The Transition Towns movement alone cannot save us, because, within the existing economic system, some reducing their use of fossil fuels is received by others as a price signal that it is OK to use even more fossil fuels. I.e. For every litre of petrol that (say) Totnes or Stroud does not use, everyone else in Britain is very slightly incentivised to use more petrol, by the price not going up as much as it otherwise would. Thus (e.g.) others’ even more unsustainable commuting patterns will almost entirely cancel out the positive effect of Totnes.

This means too that, as resource depletion crunches (http://www.roadtransport.com/Articles/2008/01/31/129670/worried-about-oil-shortage.html ), successful Transition Towns will not be able to count on accessing even the small amount of oil that they still need. For the price will be through the roof, with others having guzzled what the Transition Towns voluntarily eased back from guzzling. (This is a classic case of the so-called ‘Tragedy of the Commons’.)

Transition Towns are a wonderful and inspiring experiment. But, alone, they can function only as demonstration projects. They show what is possible. But in order for them to be part of a movement that actually reduces overall use of fossil fuels, legislation is needed. Legislation that enforces lower overall use of fossil fuels, and/or, I suppose, legislation that obliges every town to try to become a transition town. Legislation that treats precious natural treasures such as oil – and a liveable atmosphere – as true commons, held in common by all and (as much as possible) in perpetuity.

And that is where party politics comes in. Unless we g/Greens force political change through the electoral mechanism, then the 'Transition Towns' vision of how why we might make a transition to a saner future would remain unattainable. A lifestyle choice is not enough: Tragedy can only be averted, if collective action is forced by us all upon us all. Science and equity must trump free-for-all price ‘signals’. ‘Transition Towns’ pride themselves on being a community of people working together, and that’s great – but the truly collective and communal response to our plight, the response that most deeply acknowledges our interdependence upon one another, must think and act across a much larger piste. The admirable local action of Transition Towns is countermanded by economic effects of that action elsewhere in an unreformed more global economy.

So: if you hear a Transition Town afficionado speaking about how Peak Oil renders ordinary politics irrelevant, please beg to differ. Without policies such as carbon rationing (http://commentisfree.guardian.co.uk/tony_juniper/2006/07/carbon_is_it_rationing_or_regu.html.printer.friendly ), and, at a global level, ‘Contraction and Convergence’ (http://www.gci.org.uk/contconv/cc.html ) being put into place, the Transition Towns movement will do virtually nothing to prevent the onset of climate catastrophe though excessive burning of fossil fuels.
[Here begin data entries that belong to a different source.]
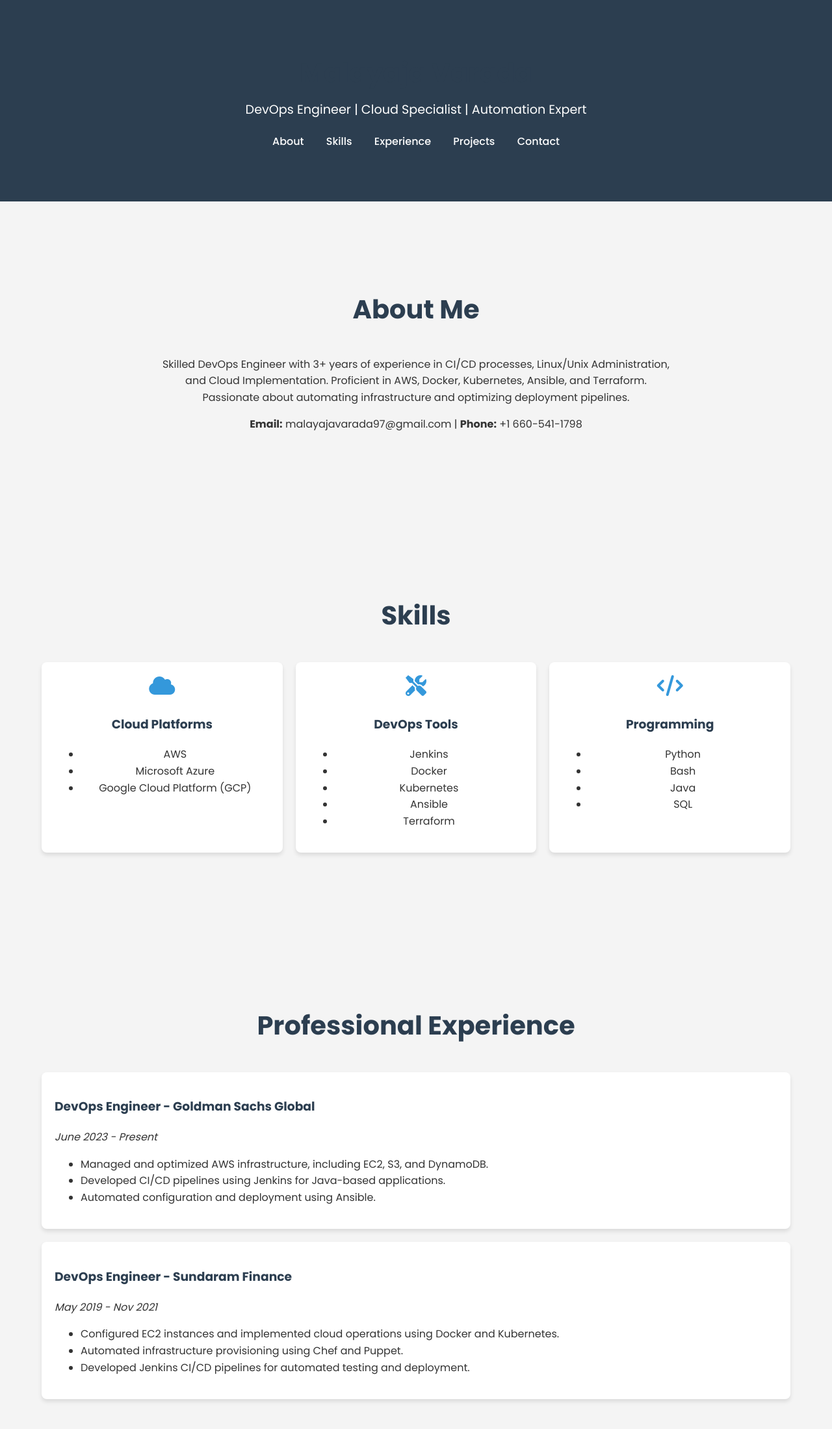
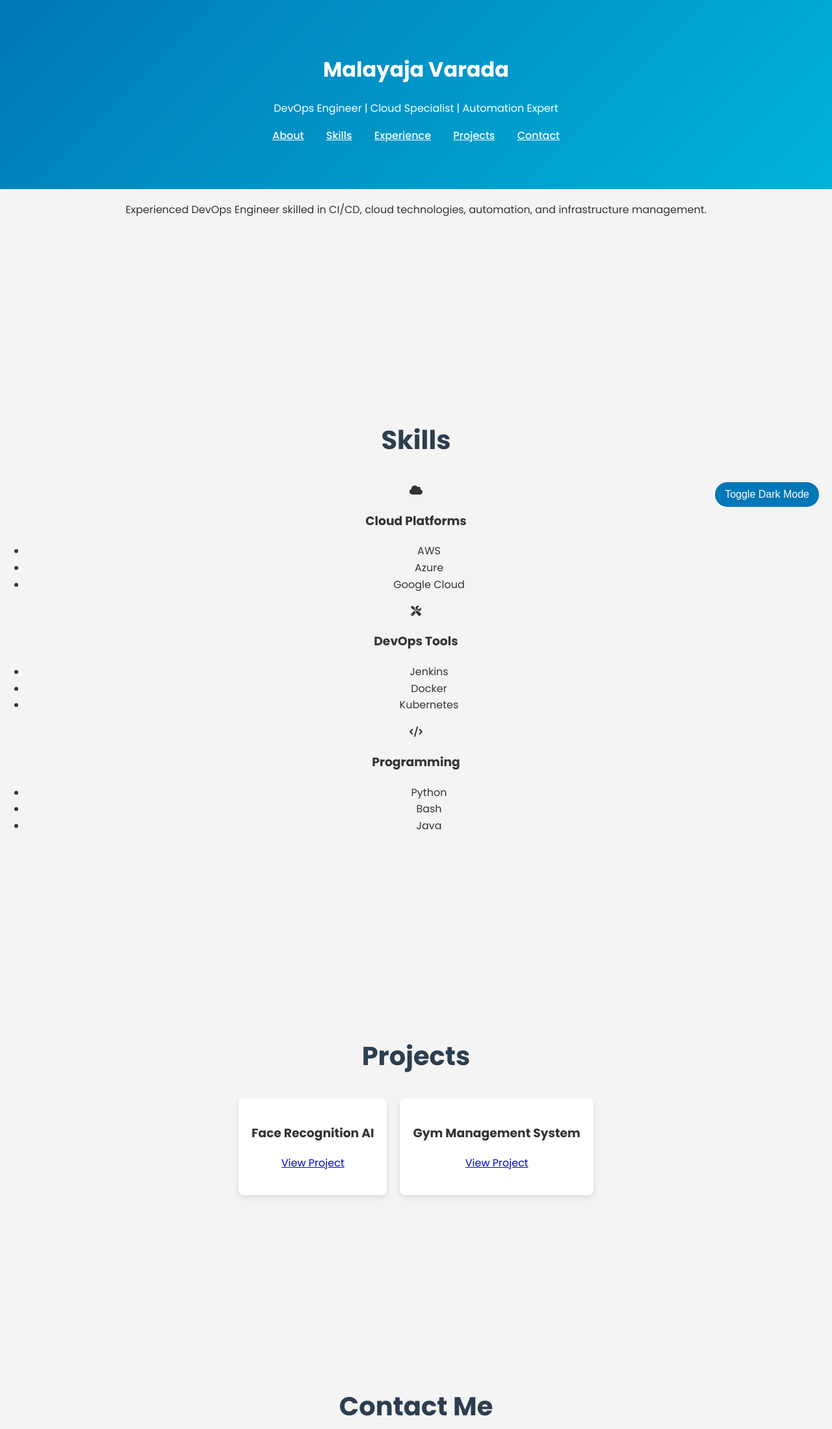
Before and after one commit to saimalayajavarada/Portfolio, a plain HTML site: page index.html in a window 1280 px wide. Shown: the top 2199 px of the page at 65% size. Drawn offline with Linux system fonts and the light colour scheme.

Commit message:
Enhanced UI, fixed header, added dark mode

```diff
--- a/index.html
+++ b/index.html
@@ -9,8 +9,9 @@
     <link rel="stylesheet" href="https://cdnjs.cloudflare.com/ajax/libs/font-awesome/6.0.0-beta3/css/all.min.css">
 </head>
 <body>
-  <!-- Header -->
-  <header>
+
+    <!-- Header Section -->
+    <header id="main-header">
         <div class="container">
             <h1>Malayaja Varada</h1>
             <p>DevOps Engineer | Cloud Specialist | Automation Expert</p>
@@ -30,12 +31,7 @@
     <section id="about" class="about">
         <div class="container">
             <h2>About Me</h2>
-      <div class="about-content">
-        <p>
-          Skilled DevOps Engineer with 3+ years of experience in CI/CD processes, Linux/Unix Administration, and Cloud Implementation. Proficient in AWS, Docker, Kubernetes, Ansible, and Terraform. Passionate about automating infrastructure and optimizing deployment pipelines.
-        </p>
-        <p><strong>Email:</strong> malayajavarada97@gmail.com | <strong>Phone:</strong> +1 660-541-1798</p>
-      </div>
+            <p>Experienced DevOps Engineer skilled in CI/CD, cloud technologies, automation, and infrastructure management.</p>
         </div>
     </section>
 
@@ -49,8 +45,8 @@
                     <h3>Cloud Platforms</h3>
                     <ul>
                         <li>AWS</li>
-            <li>Microsoft Azure</li>
-            <li>Google Cloud Platform (GCP)</li>
+                        <li>Azure</li>
+                        <li>Google Cloud</li>
                     </ul>
                 </div>
                 <div class="skill-card">
@@ -60,8 +56,6 @@
                         <li>Jenkins</li>
                         <li>Docker</li>
                         <li>Kubernetes</li>
-            <li>Ansible</li>
-            <li>Terraform</li>
                     </ul>
                 </div>
                 <div class="skill-card">
@@ -71,34 +65,8 @@
                         <li>Python</li>
                         <li>Bash</li>
                         <li>Java</li>
-            <li>SQL</li>
                     </ul>
                 </div>
-      </div>
-    </div>
-  </section>
-
-  <!-- Experience Section -->
-  <section id="experience" class="experience">
-    <div class="container">
-      <h2>Professional Experience</h2>
-      <div class="experience-item">
-        <h3>DevOps Engineer - Goldman Sachs Global</h3>
-        <p><em>June 2023 - Present</em></p>
-        <ul>
-          <li>Managed and optimized AWS infrastructure, including EC2, S3, and DynamoDB.</li>
-          <li>Developed CI/CD pipelines using Jenkins for Java-based applications.</li>
-          <li>Automated configuration and deployment using Ansible.</li>
-        </ul>
-      </div>
-      <div class="experience-item">
-        <h3>DevOps Engineer - Sundaram Finance</h3>
-        <p><em>May 2019 - Nov 2021</em></p>
-        <ul>
-          <li>Configured EC2 instances and implemented cloud operations using Docker and Kubernetes.</li>
-          <li>Automated infrastructure provisioning using Chef and Puppet.</li>
-          <li>Developed Jenkins CI/CD pipelines for automated testing and deployment.</li>
-        </ul>
             </div>
         </div>
     </section>
@@ -109,12 +77,12 @@
             <h2>Projects</h2>
             <div class="project-grid">
                 <div class="project-card">
-          <h3>Face Detection and Recognition Using Machine Learning Algorithms</h3>
-          <p>GitHub: <a href="https://github.com/SaiMalayajaVarada/GRAD-DIRECT-PROJECT-I-02-GROUP-5" target="_blank">View Project</a></p>
+                    <h3>Face Recognition AI</h3>
+                    <p><a href="https://github.com/SaiMalayajaVarada/GRAD-DIRECT-PROJECT-I-02-GROUP-5" target="_blank">View Project</a></p>
                 </div>
                 <div class="project-card">
-          <h3>Gym Management Application</h3>
-          <p>GitHub: <a href="https://github.com/Archanaredy/GymManagementApp" target="_blank">View Project</a></p>
+                    <h3>Gym Management System</h3>
+                    <p><a href="https://github.com/Archanaredy/GymManagementApp" target="_blank">View Project</a></p>
                 </div>
             </div>
         </div>
@@ -124,23 +92,36 @@
     <section id="contact" class="contact">
         <div class="container">
             <h2>Contact Me</h2>
-      <p>Feel free to reach out for collaborations or opportunities!</p>
-      <div class="contact-info">
-        <p><strong>Email:</strong> malayajavarada97@gmail.com</p>
-        <p><strong>Phone:</strong> +1 660-541-1798</p>
-      </div>
-      <div class="social-links">
-        <a href="https://github.com/SaiMalayajaVarada" target="_blank"><i class="fab fa-github"></i></a>
-        <a href="https://linkedin.com/in/malayaja-varada" target="_blank"><i class="fab fa-linkedin"></i></a>
-      </div>
+            <p>Email: malayajavarada97@gmail.com</p>
+            <p>LinkedIn: <a href="https://linkedin.com/in/malayaja-varada" target="_blank">View Profile</a></p>
         </div>
     </section>
 
     <!-- Footer -->
     <footer>
-    <div class="container">
-      <p>&copy; 2023 Malayaja Varada. All rights reserved.</p>
-    </div>
+        <p>&copy; 2025 Malayaja Varada. All rights reserved.</p>
     </footer>
+
+    <!-- JavaScript -->
+    <script>
+        // Shrink Header on Scroll
+        window.addEventListener("scroll", function () {
+            let header = document.getElementById("main-header");
+            if (window.scrollY > 50) {
+                header.classList.add("shrink");
+            } else {
+                header.classList.remove("shrink");
+            }
+        });
+
+        // Dark Mode Toggle
+        function toggleDarkMode() {
+            document.body.classList.toggle("dark-mode");
+        }
+    </script>
+
+    <!-- Dark Mode Toggle Button -->
+    <button class="toggle-theme" onclick="toggleDarkMode()">Toggle Dark Mode</button>
+
 </body>
 </html>
--- a/styles.css
+++ b/styles.css
@@ -8,48 +8,31 @@ body {
   background-color: #f4f4f4;
 }
 
-.container {
-  width: 90%;
-  max-width: 1200px;
-  margin: 0 auto;
-  padding: 20px 0;
+/* Header */
+header {
+  background: linear-gradient(135deg, #0077b6, #00b4d8);
+  color: white;
+  padding: 60px 0;
+  text-align: center;
+  position: fixed;
+  width: 100%;
+  top: 0;
+  left: 0;
+  z-index: 1000;
+  transition: 0.3s ease-in-out;
 }
 
-h1, h2, h3 {
-  color: #2c3e50;
+/* Shrinking Header */
+header.shrink {
+  padding: 20px 0;
+  font-size: 0.9rem;
 }
 
-a {
-  text-decoration: none;
-  color: #3498db;
-}
-
-a:hover {
-  color: #2980b9;
-}
-
-/* Header */
-header {
-  background: #2c3e50;
-  color: #fff;
-  padding: 60px 0;
-  text-align: center;
-}
-
-header h1 {
-  margin: 0;
-  font-size: 2.5rem;
-}
-
-header p {
-  margin: 10px 0 0;
-  font-size: 1.2rem;
-}
-
+/* Navigation */
 header nav ul {
   list-style: none;
   padding: 0;
-  margin: 20px 0 0;
+  margin: 10px 0;
 }
 
 header nav ul li {
@@ -58,84 +41,66 @@ header nav ul li {
 }
 
 header nav ul li a {
-  color: #fff;
+  color: white;
   font-weight: 500;
+  transition: color 0.3s;
+}
+
+header nav ul li a:hover {
+  color: #ffdd57;
 }
 
 /* Sections */
 section {
   padding: 80px 0;
+  margin-top: 100px;
+  text-align: center;
 }
 
 section h2 {
-  text-align: center;
-  margin-bottom: 40px;
   font-size: 2.5rem;
   color: #2c3e50;
 }
 
-.about-content {
-  max-width: 800px;
-  margin: 0 auto;
-  text-align: center;
+/* Project Cards */
+.project-grid {
+  display: flex;
+  gap: 20px;
+  justify-content: center;
 }
 
-.skills-grid, .project-grid {
-  display: grid;
-  grid-template-columns: repeat(auto-fit, minmax(250px, 1fr));
-  gap: 20px;
+.project-card {
+  background: white;
+  padding: 20px;
+  border-radius: 8px;
+  box-shadow: 0 4px 8px rgba(0, 0, 0, 0.1);
 }
 
-.skill-card, .project-card {
-  background: #fff;
-  padding: 20px;
-  border-radius: 8px;
-  box-shadow: 0 4px 6px rgba(0, 0, 0, 0.1);
-  text-align: center;
+/* Dark Mode */
+body.dark-mode {
+  background-color: #1e1e1e;
+  color: white;
 }
 
-.skill-card i {
-  font-size: 2rem;
-  color: #3498db;
-  margin-bottom: 10px;
+body.dark-mode header {
+  background: linear-gradient(135deg, #1b1b1b, #2e2e2e);
 }
 
-.experience-item {
-  background: #fff;
-  padding: 20px;
-  margin-bottom: 20px;
-  border-radius: 8px;
-  box-shadow: 0 4px 6px rgba(0, 0, 0, 0.1);
+/* Dark Mode Toggle */
+.toggle-theme {
+  position: fixed;
+  bottom: 20px;
+  right: 20px;
+  background: #0077b6;
+  color: white;
+  border: none;
+  padding: 10px 15px;
+  font-size: 16px;
+  border-radius: 50px;
+  cursor: pointer;
+  transition: all 0.3s;
 }
 
-.contact-info {
-  text-align: center;
-  margin-bottom: 20px;
+.toggle-theme:hover {
+  background: #005f87;
 }
-
-.social-links {
-  margin-top: 20px;
-}
-
-.social-links a {
-  margin: 0 10px;
-  font-size: 1.5rem;
-  color: #2c3e50;
-}
-
-.social-links a:hover {
-  color: #3498db;
-}
-
-/* Footer */
-footer {
-  background: #2c3e50;
-  color: #fff;
-  text-align: center;
-  padding: 20px 0;
-  margin-top: 40px;
-}
-
-footer p {
-  margin: 0;
-}
```
Lines whose indentation alone changed are shown as unchanged.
Because, as fast as oil runs out, so – unless we change the political economy of the nation and indeed of the world radically, and fast – the existing system will look to exploit other more carbon-intensive fossil fuel sources (as I explain at http://oneworldcolumn.org/132.html ), such as tar sands and of course coal.

In fact, this is already starting to happen. This is where the real commercial sector energy ‘action’ is, not in the lumbering nuclear distraction. Terrifyingly, the energy-intensive process of extracting usable petro-substitutes from the tar sands has already begun: even 'good old' BP, who with good old greenwashed boldness now of course characterise themselves as ‘Beyond Petroleum’, is moving in on the action (http://environment.independent.co.uk/article3239364.ece ), and lessening the bite of Peak Oil only by producing and burning much-higher-carbon alternatives.

The prognosis is extremely challenging. Peak Oil will hasten climate catastrophe – unless g/Greens manage, and fairly soon, to change the rules of the game, for everyone… and not just for the converted few.

30. 31. 32.